[Before-and-after change data]
┌──

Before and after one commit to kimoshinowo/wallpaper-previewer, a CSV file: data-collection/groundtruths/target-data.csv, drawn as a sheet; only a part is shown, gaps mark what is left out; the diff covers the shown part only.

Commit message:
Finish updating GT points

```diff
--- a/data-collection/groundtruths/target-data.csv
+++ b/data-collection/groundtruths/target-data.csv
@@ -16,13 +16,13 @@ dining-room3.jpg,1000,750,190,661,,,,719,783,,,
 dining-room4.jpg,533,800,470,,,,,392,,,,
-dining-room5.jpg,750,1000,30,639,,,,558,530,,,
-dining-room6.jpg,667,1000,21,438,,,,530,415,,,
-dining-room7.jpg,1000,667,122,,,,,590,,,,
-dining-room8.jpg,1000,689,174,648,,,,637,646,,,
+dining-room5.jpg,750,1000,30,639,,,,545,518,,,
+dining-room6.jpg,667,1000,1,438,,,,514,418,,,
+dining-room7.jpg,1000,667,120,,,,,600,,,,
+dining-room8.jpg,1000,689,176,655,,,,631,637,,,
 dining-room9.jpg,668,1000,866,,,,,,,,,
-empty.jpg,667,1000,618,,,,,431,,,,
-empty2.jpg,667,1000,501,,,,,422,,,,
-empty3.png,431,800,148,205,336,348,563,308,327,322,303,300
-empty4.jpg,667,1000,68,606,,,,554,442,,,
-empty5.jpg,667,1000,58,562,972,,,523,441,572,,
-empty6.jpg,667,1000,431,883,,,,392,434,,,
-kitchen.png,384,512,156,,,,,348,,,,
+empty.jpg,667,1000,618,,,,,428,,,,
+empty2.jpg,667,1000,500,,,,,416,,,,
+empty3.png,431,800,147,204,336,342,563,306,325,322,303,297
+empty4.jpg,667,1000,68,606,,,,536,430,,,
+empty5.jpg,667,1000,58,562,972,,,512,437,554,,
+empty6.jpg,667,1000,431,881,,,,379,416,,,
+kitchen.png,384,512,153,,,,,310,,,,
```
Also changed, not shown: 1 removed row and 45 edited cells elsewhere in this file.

└──

■ EXERCISE BRIEF ■
State how many lines in the entries hold "dining", please, with no other words.

■ YOUR SOLUTION ■
11